Reply To: Rent regulator policy statement on rents for social housing

Peter Barker

Para 2.17 prohibits catch-up rent increases for existing tenants whose rent is less than the formula and/or has not been increased or increased by less than the maximum allowed in previous years. They can’t say “because you’ve been paying less than we could have charged you for the past five years, we are increasing your rent by 60% this year to what it would have been if we had charged the maximum possible in past years”.

They can only do that when a new tenant moves in.

The reference to rent periods beginning in 2023/24 is something different. The significance of 23/24 is that any scheduled rent increase falling in that period is limited to 7% for general needs properties even though last September’s CPI was higher. “Rent period” means the period over which a certain rent is payable – not necessarily a new tenancy, just a new rent following an increase.

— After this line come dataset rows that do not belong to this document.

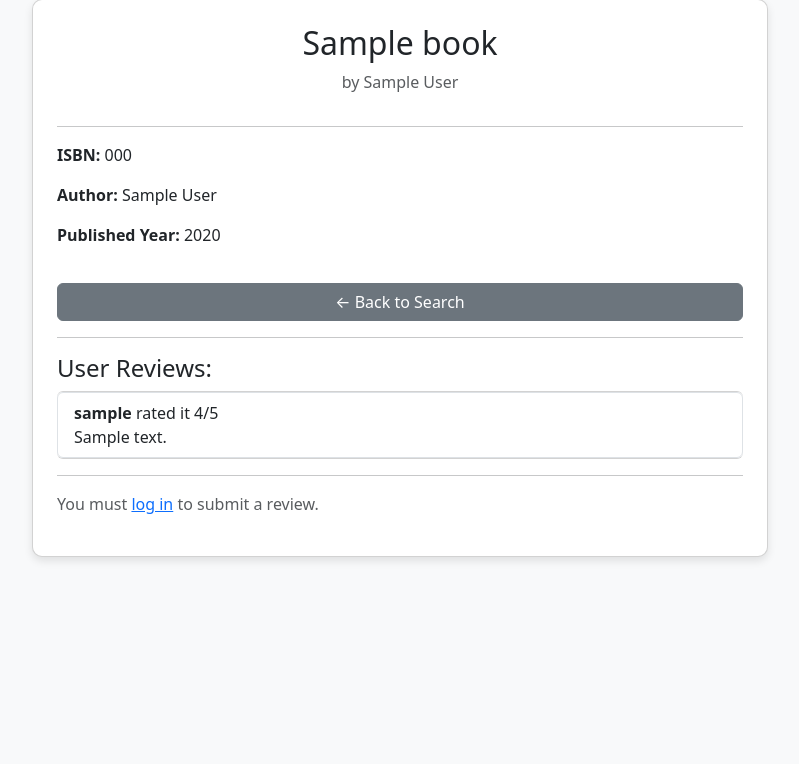
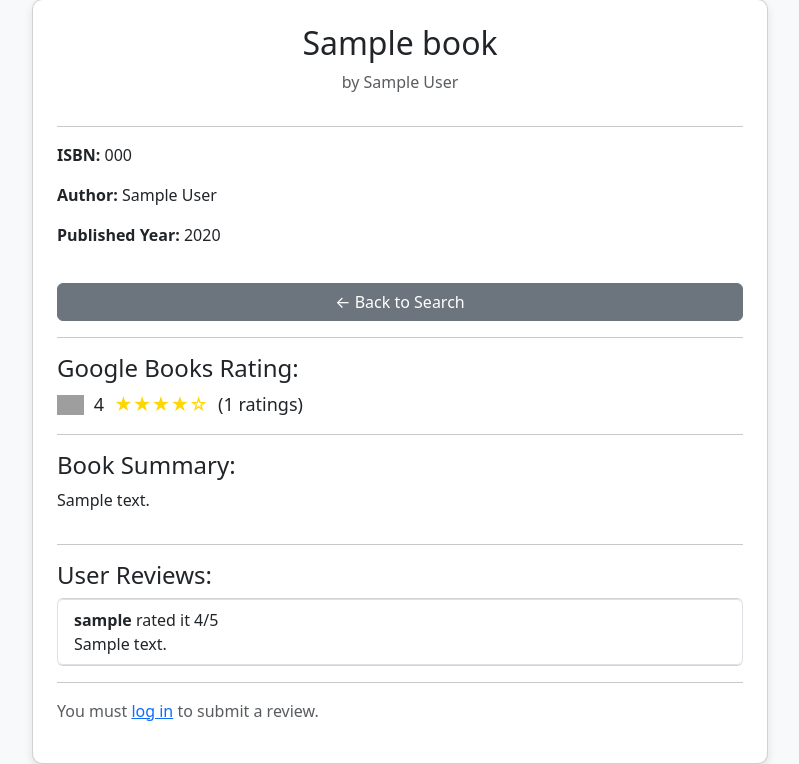
Before and after one commit to sujoyduttajad/ENGO_651_Lab, a Flask app: template Lab_1/templates/book.html in a window 1280 px wide. Shown: the part 49-813 px from the top of the page, without its empty margins (240-1039 px from the left). Before the commit the page ends 610 px from the top, so only its background shows below. Run offline with Flask 3, Linux system fonts and the light colour scheme; the template is opened without the code that fills it: most values are stand-ins (such as "Sample title", 1, 10 or a date in 2020); grey boxes are pictures that could not be loaded.

Commit message:
Update book.html

```diff
--- a/Lab_1/templates/book.html
+++ b/Lab_1/templates/book.html
@@ -19,6 +19,18 @@
         }
         .back-btn {
             margin-top: 20px;
+        }
+        .google-rating {
+            display: flex;
+            align-items: center;
+            gap: 10px;
+            font-size: 18px;
+        }
+        .google-logo {
+            height: 20px;
+        }
+        .stars {
+            color: #FFD700;
         }
     </style>
 </head>
@@ -43,6 +55,24 @@
 
                 <hr>
 
+                <h4>Google Books Rating:</h4>
+                {% if book.google_data.averageRating %}
+                <div class="google-rating">
+                    <img src="https://upload.wikimedia.org/wikipedia/commons/2/2f/Google_2015_logo.svg" class="google-logo">
+                    <span>{{ book.google_data.averageRating }}</span>
+                    <span class="stars">★★★★☆</span>
+                    <span>({{ book.google_data.ratingsCount }} ratings)</span>
+                </div>
+                {% else %}
+                <p class="text-muted">No Google rating available.</p>
+                {% endif %}
+
+                <hr>
+
+                <h4>Book Summary:</h4>
+                <p>{{ book.google_data.description }}</p>
+
+                <hr>
                 <h4>User Reviews:</h4>
                 {% if reviews %}
                 <ul class="list-group">
```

I would resist the temptation to do the regulator’s job. As you can see from para 2.18, a rent above the limit is not necessarily unlawful, it’s just that they have to slowly phase it back within the limit. I wouldn’t look at the formula as if it is a tenancy condition – consequences for failing to abide by the formula are more at the organisational level than the individual landlord/tenant level.